**EXERCISE:**
Go line by line through the data and copy those with the word "maps".

**RECORDS PROVIDED:**
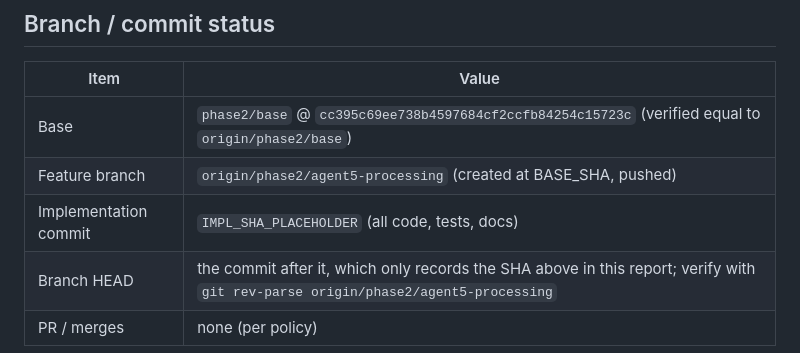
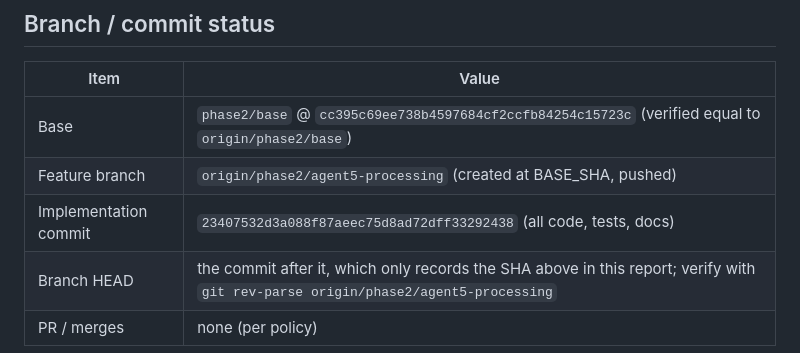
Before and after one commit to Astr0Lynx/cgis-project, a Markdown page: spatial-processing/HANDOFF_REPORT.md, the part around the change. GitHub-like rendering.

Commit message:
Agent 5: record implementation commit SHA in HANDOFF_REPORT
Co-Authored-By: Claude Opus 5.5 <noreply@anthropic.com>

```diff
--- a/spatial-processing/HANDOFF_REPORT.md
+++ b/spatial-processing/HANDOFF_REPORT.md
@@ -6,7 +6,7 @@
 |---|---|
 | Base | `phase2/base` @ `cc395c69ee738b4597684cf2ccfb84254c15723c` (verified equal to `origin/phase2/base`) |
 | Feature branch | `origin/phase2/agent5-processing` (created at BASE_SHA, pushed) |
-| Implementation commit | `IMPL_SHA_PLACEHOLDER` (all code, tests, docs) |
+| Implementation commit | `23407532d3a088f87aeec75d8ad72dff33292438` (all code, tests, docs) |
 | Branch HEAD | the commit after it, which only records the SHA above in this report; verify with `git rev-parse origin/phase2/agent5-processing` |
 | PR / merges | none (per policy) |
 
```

==

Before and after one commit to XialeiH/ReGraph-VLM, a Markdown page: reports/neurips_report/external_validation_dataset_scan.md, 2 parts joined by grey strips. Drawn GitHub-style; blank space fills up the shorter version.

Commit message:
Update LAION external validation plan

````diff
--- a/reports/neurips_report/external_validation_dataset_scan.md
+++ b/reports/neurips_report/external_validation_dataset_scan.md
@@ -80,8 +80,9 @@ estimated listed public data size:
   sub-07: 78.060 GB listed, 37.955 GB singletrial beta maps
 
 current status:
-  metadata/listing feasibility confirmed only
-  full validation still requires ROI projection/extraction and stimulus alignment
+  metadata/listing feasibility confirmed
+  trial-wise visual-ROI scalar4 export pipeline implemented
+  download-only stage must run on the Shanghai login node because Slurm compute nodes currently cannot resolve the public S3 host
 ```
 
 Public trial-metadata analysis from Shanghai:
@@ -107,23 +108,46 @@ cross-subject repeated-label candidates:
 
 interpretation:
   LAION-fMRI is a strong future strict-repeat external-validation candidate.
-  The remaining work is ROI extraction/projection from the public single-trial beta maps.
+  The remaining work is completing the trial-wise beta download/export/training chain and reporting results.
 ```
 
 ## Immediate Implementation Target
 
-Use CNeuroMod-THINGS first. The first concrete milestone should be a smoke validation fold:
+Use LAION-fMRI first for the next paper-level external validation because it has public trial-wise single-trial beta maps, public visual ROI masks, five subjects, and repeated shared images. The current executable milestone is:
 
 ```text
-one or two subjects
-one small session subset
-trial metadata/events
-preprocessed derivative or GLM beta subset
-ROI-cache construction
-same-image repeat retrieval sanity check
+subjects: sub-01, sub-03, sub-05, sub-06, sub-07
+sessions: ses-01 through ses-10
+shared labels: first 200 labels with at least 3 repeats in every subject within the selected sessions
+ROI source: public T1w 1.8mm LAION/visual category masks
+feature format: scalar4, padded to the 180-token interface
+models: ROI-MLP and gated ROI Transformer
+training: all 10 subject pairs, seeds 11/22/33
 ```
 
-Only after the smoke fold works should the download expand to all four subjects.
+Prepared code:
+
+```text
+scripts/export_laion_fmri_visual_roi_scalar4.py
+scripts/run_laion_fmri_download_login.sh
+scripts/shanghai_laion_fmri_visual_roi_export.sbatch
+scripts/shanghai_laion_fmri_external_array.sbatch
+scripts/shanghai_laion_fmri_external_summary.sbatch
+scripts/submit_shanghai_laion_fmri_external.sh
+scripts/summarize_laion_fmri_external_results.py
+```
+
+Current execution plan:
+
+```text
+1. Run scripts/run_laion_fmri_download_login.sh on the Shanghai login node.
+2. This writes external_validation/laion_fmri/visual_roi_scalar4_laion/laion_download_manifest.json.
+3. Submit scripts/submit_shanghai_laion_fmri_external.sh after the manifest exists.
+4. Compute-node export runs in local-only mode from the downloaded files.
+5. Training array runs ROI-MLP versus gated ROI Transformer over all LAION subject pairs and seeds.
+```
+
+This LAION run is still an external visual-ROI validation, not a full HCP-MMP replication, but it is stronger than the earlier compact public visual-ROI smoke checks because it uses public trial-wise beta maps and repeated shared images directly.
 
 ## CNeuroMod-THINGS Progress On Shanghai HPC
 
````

**RESPONSE FOR THIS EXERCISE:**
   sub-07: 78.060 GB listed, 37.955 GB singletrial beta maps
-  The remaining work is ROI extraction/projection from the public single-trial beta maps.
+Use LAION-fMRI first for the next paper-level external validation because it has public trial-wise single-trial beta maps, public visual ROI masks, five subjects, and repeated shared images. The current executable milestone is:
+This LAION run is still an external visual-ROI validation, not a full HCP-MMP replication, but it is stronger than the earlier compact public visual-ROI smoke checks because it uses public trial-wise beta maps and repeated shared images directly.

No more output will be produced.